This paper documents the history of coastal management in Byron Bay and its implication for the property rights of landowners and other stakeholders. It finds that, until recently, planning for an uncertain future in a warming climate has overshadowed more immediate issues. The NSW Government has recently signalled its intention to allow individual landowners the right to apply to protect their properties from erosive events, thereby removing the need for councils to invoke statewide sea-level-rise projections. But these proposed changes fail to address the medium-term (~40 years) problem, whilst promoting ad hoc coastal protection measures.
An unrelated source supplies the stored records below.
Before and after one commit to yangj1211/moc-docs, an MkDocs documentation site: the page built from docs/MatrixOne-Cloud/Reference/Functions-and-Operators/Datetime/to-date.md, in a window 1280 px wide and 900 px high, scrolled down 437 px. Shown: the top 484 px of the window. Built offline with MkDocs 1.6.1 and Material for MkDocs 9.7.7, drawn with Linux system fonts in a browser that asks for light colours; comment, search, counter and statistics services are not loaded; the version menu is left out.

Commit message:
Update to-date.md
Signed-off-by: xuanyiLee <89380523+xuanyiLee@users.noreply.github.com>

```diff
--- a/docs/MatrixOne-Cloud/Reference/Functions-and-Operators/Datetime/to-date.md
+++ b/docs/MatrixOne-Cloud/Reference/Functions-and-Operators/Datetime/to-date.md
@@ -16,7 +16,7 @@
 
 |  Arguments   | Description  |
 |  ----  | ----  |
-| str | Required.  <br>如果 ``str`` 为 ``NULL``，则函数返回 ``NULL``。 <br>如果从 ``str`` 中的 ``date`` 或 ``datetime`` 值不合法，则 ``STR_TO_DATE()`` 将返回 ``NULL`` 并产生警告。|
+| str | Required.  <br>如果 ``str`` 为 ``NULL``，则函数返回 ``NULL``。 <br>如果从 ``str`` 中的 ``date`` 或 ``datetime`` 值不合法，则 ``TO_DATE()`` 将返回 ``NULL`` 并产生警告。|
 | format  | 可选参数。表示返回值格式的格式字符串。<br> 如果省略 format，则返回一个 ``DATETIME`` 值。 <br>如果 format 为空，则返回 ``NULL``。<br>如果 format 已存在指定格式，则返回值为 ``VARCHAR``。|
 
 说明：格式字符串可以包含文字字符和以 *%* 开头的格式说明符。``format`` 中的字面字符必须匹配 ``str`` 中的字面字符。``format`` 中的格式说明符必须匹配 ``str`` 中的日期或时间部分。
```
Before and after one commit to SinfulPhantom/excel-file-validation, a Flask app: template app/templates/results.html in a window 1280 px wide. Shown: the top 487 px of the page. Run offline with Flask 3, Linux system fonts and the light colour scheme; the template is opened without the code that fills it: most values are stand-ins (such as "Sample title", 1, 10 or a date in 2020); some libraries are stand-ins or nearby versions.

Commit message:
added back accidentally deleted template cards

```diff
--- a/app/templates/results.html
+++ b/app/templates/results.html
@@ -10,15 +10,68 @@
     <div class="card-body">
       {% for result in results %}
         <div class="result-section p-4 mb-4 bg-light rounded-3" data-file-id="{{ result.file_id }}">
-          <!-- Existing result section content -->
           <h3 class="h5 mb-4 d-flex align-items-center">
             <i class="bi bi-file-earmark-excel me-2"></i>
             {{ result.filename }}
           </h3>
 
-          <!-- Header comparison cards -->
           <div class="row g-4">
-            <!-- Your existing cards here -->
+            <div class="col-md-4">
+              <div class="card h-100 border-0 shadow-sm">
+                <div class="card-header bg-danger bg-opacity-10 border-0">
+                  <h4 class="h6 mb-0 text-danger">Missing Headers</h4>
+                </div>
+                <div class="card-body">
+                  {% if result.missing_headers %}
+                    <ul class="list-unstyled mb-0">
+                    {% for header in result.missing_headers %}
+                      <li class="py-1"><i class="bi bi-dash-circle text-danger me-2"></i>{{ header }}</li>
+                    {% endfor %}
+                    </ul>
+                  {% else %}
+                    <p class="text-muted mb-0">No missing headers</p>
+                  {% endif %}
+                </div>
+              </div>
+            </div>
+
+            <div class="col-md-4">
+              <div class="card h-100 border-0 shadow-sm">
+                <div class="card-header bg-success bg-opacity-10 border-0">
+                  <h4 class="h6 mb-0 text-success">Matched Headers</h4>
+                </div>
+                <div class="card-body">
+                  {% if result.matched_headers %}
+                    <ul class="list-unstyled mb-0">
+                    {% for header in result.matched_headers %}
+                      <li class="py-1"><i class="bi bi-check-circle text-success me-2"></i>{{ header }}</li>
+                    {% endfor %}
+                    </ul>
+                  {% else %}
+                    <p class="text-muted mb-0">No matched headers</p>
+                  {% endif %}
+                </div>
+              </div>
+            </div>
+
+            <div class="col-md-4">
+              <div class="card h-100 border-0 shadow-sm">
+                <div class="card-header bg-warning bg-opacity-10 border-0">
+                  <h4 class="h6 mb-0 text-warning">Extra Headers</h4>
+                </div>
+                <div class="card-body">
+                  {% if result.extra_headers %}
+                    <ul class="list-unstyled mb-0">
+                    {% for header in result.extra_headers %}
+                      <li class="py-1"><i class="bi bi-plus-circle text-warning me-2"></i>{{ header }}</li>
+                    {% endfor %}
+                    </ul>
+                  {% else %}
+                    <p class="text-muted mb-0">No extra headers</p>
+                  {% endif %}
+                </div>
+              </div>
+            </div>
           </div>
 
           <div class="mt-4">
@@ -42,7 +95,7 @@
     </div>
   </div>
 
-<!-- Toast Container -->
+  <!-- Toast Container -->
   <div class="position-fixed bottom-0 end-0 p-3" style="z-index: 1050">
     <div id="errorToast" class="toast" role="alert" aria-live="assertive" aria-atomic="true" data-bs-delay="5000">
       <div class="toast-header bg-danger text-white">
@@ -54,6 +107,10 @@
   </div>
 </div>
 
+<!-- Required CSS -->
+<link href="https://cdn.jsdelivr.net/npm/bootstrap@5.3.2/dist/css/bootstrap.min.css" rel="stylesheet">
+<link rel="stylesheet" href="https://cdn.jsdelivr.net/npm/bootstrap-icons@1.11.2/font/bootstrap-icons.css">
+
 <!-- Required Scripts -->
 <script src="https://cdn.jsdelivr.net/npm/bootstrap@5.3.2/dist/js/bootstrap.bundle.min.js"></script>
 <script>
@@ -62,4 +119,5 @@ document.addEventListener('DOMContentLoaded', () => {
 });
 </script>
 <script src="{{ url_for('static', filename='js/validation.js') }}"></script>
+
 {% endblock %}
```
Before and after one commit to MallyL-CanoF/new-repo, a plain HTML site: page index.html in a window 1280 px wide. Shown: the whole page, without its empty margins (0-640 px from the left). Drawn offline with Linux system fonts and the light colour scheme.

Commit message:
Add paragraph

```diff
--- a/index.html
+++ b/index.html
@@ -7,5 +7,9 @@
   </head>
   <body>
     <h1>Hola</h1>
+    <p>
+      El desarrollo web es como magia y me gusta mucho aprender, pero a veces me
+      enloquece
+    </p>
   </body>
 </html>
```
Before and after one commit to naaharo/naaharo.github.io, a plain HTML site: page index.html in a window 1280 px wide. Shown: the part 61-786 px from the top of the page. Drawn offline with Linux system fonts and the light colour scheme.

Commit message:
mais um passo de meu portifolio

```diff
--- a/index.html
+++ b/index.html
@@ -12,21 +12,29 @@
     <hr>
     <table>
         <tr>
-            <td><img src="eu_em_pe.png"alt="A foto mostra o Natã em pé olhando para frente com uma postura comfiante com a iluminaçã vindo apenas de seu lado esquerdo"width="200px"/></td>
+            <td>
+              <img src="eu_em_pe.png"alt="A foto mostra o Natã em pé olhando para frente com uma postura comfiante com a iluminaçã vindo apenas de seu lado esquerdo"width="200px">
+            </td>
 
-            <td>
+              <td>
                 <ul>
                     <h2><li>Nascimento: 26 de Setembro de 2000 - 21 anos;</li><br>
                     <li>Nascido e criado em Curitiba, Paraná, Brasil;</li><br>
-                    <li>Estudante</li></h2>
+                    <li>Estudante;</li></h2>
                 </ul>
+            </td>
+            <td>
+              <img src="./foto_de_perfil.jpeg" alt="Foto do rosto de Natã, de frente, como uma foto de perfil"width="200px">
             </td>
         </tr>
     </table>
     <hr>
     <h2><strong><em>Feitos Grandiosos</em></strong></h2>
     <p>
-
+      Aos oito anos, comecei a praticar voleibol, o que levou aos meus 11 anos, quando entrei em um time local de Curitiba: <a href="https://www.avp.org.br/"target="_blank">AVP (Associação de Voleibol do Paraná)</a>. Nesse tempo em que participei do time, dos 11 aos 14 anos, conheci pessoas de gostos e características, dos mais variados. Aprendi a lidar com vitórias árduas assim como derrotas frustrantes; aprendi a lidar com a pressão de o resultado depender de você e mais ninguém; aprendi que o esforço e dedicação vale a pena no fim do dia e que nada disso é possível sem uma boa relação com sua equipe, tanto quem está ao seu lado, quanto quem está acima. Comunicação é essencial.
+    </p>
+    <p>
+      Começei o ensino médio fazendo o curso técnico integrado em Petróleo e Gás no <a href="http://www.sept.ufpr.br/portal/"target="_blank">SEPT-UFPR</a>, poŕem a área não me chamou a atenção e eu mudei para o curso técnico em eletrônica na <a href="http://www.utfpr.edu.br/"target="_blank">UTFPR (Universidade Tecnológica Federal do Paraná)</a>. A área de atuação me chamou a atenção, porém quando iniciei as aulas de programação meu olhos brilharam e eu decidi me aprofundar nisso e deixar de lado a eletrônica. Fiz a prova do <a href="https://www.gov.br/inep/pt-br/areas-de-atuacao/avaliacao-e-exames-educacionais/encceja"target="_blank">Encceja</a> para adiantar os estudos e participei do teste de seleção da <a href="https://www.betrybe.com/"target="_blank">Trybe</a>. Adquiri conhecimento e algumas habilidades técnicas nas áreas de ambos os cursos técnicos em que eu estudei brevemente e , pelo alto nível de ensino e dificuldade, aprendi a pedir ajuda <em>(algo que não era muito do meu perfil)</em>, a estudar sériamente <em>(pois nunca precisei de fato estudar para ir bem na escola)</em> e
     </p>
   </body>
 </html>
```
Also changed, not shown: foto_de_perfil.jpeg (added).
This paper argues that medium-term engineering solutions, including beach nourishment to defend some residential areas, should not be ruled out a priori. Parts of the present coastline may well need to be abandoned as they become impractical and too expensive to protect, but it is argued that this time has not yet arrived.
|Number of pages||19|
|Journal||Agenda: a journal of policy analysis and reform|
|Publication status||Published - 2013|